The EU Arctic Cluster is a network of Horizon 2020 and a Framework Programme 7 funded Arctic projects, with the European Polar Board (EPB) as an affiliated partner. Currently it comprises eight projects: APPLICATE, ARICE, Blue-Action, EU-PolarNet, ICE-ARC, iCUPE, INTAROS, INTERACT, and NUNATARYUK. The Cluster thus merges a broad spectrum of research and coordination activities - ranging from the most up-to-date findings on permafrost and sea ice, from enhancing observation to improving predictions, and from networking research stations to coordinating access to icebreakers.
The EU Arctic Cluster's objective is to bring the insights from various areas of expertise together in order to provide one entry point to EU funded Arctic research. Jointly the Cluster aims to provide policy-relevant information and support the EU in implementing its integrated policy for the Arctic.
For the third EPB-APECS webinar, held on 15th March 2018, Jennifer Ngo-Anh, Head of the Human Research Office at the European Space Agency (ESA), gave an overview of ESA's Human Research Programme, including their work at Concordia research station in Antarctica.
The second EPB-APECS webinar, held on Thursday 2nd November 2017, saw Timo Koivurova, Director and Research Professor at the Arctic Centre, University of Lapland, present “An introduction to the Arctic Council”.
The Arctic Council is the leading intergovernmental forum promoting cooperation, coordination and interaction among the Arctic States, Arctic indigenous communities, and other Arctic inhabitants. Giving an overview of its structure, including Members, Permanent Participants, and Working Groups, this webinar acts as an introduction to the Arctic Council, providing information on its workings, issues of focus, recent achievements, and advice on how researchers can participate in its activities.
The first EPB-APECS webinar, on "The Antarctic Treaty and the protection of the environment", was given by Yves Frenot, Director of the Insitut Polaire Français Paul-Emile Victor (IPEV), on 26th October 2017.

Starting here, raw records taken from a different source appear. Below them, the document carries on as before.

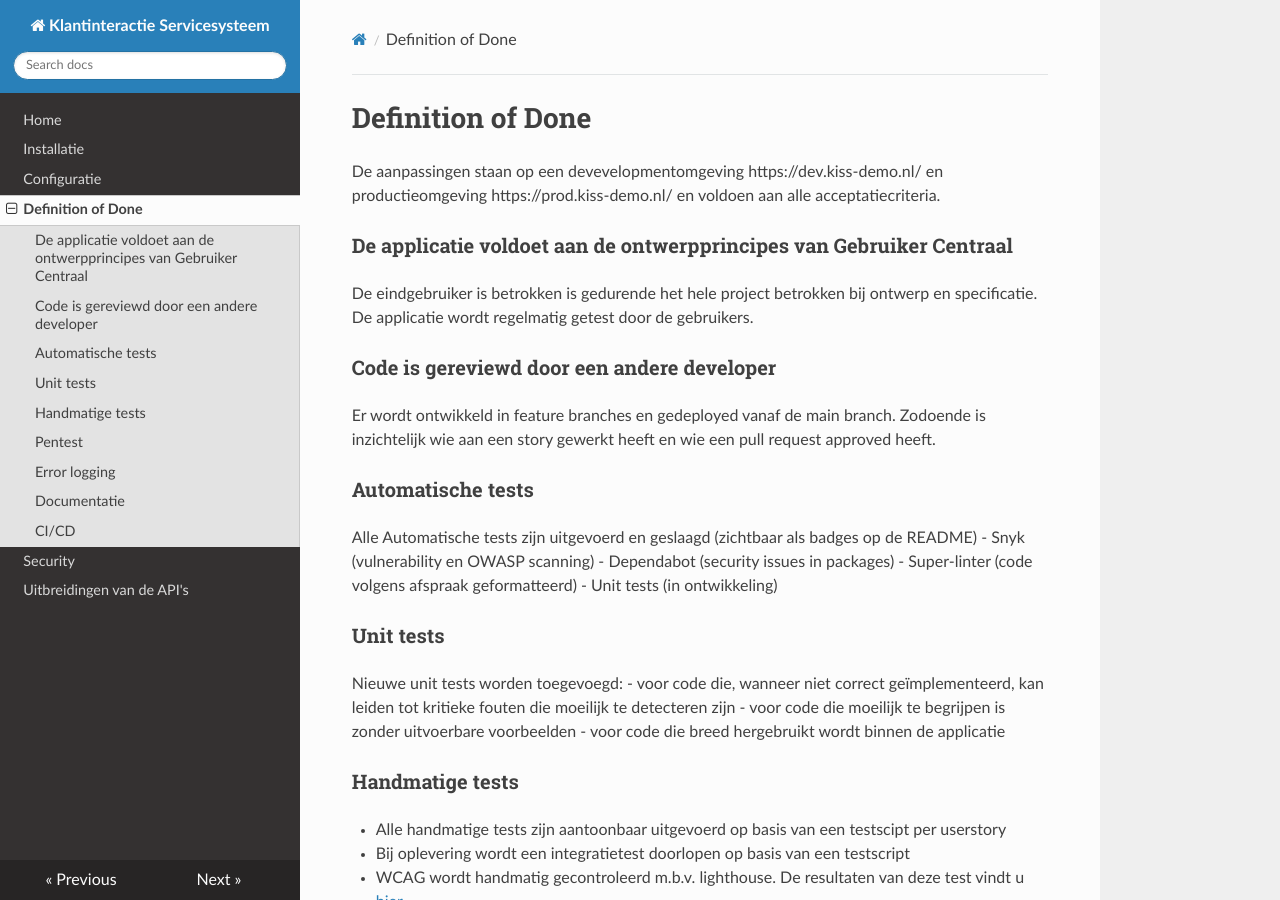
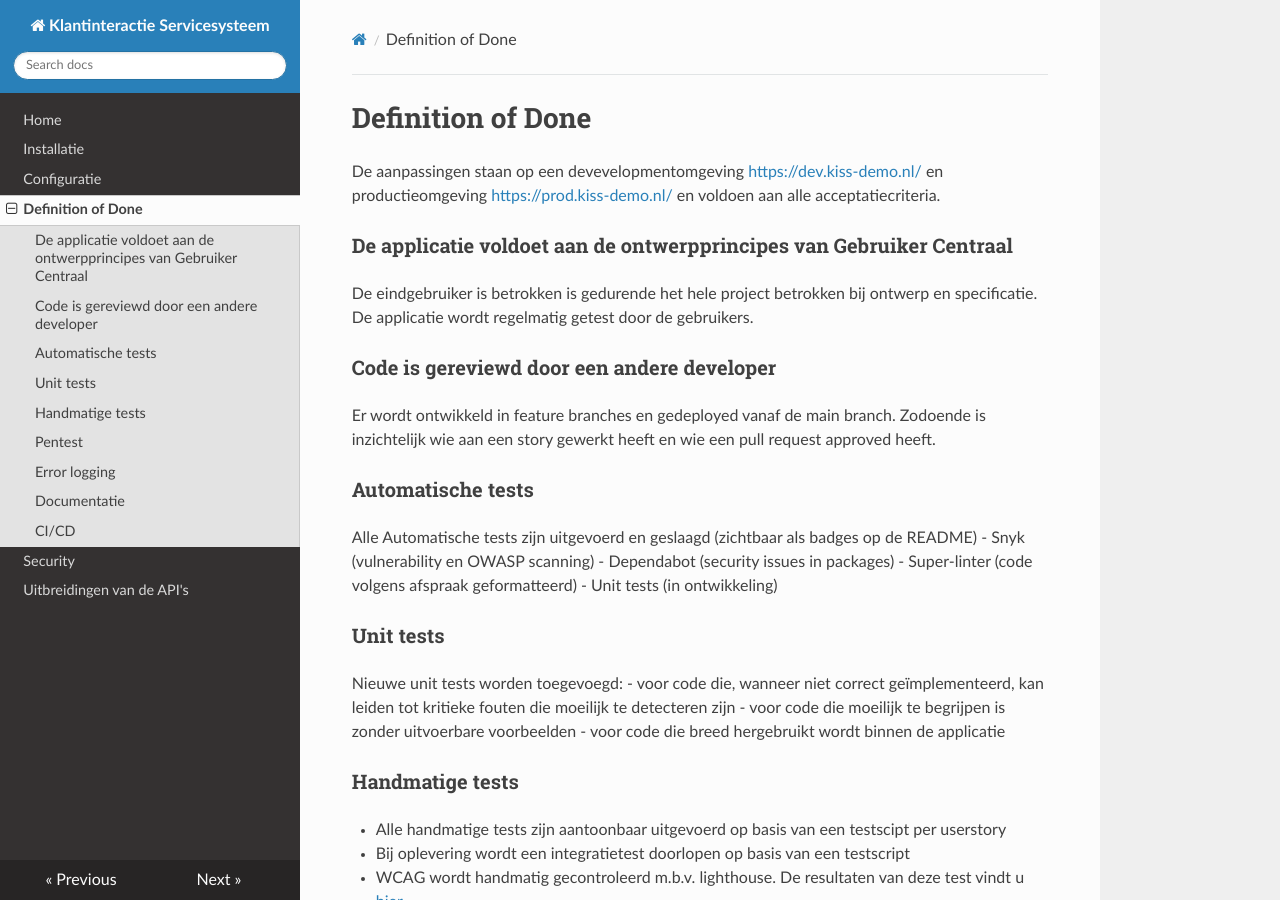
Before and after one commit to Klantinteractie-Servicesysteem/.github, an MkDocs documentation site: the page built from docs/DEFINITIONOFDONE.md, in a window 1280 px wide and 900 px high. Built offline with MkDocs 1.6.1, drawn with Linux system fonts in a browser that asks for light colours; nearby versions of some CDN libraries; part of the change alters nothing that is shown.

```diff
--- a/docs/DEFINITIONOFDONE.md
+++ b/docs/DEFINITIONOFDONE.md
@@ -1,6 +1,6 @@
 # Definition of Done
 
-De aanpassingen staan op een devevelopmentomgeving https://dev.kiss-demo.nl/ en productieomgeving https://prod.kiss-demo.nl/ en voldoen aan alle acceptatiecriteria.
+De aanpassingen staan op een devevelopmentomgeving [https://dev.kiss-demo.nl/](https://dev.kiss-demo.nl/) en productieomgeving [https://prod.kiss-demo.nl/](https://prod.kiss-demo.nl/) en voldoen aan alle acceptatiecriteria.
 
 ### De applicatie voldoet aan de ontwerpprincipes van Gebruiker Centraal
 De eindgebruiker is betrokken is gedurende het hele project betrokken bij ontwerp en specificatie. De applicatie wordt regelmatig getest door de gebruikers.
```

The Antarctic Treaty, signed in Washington on December 1, 1959, has the purpose to ensure that "in the interest of all mankind that Antarctica shall continue for ever to be used exclusively for peaceful purposes and shall not become the scene or object of international discord". Signed in 1991, the Protocol on Environmental Protection (the Madrid Protocol) to the Treaty, designates Antarctica as “a natural reserve, devoted to peace and science”. This webinar gives an overview of how the Antarctic Treaty and its Madrid Protocol work, and how the Treaty system is used to protect the Antarctic environment.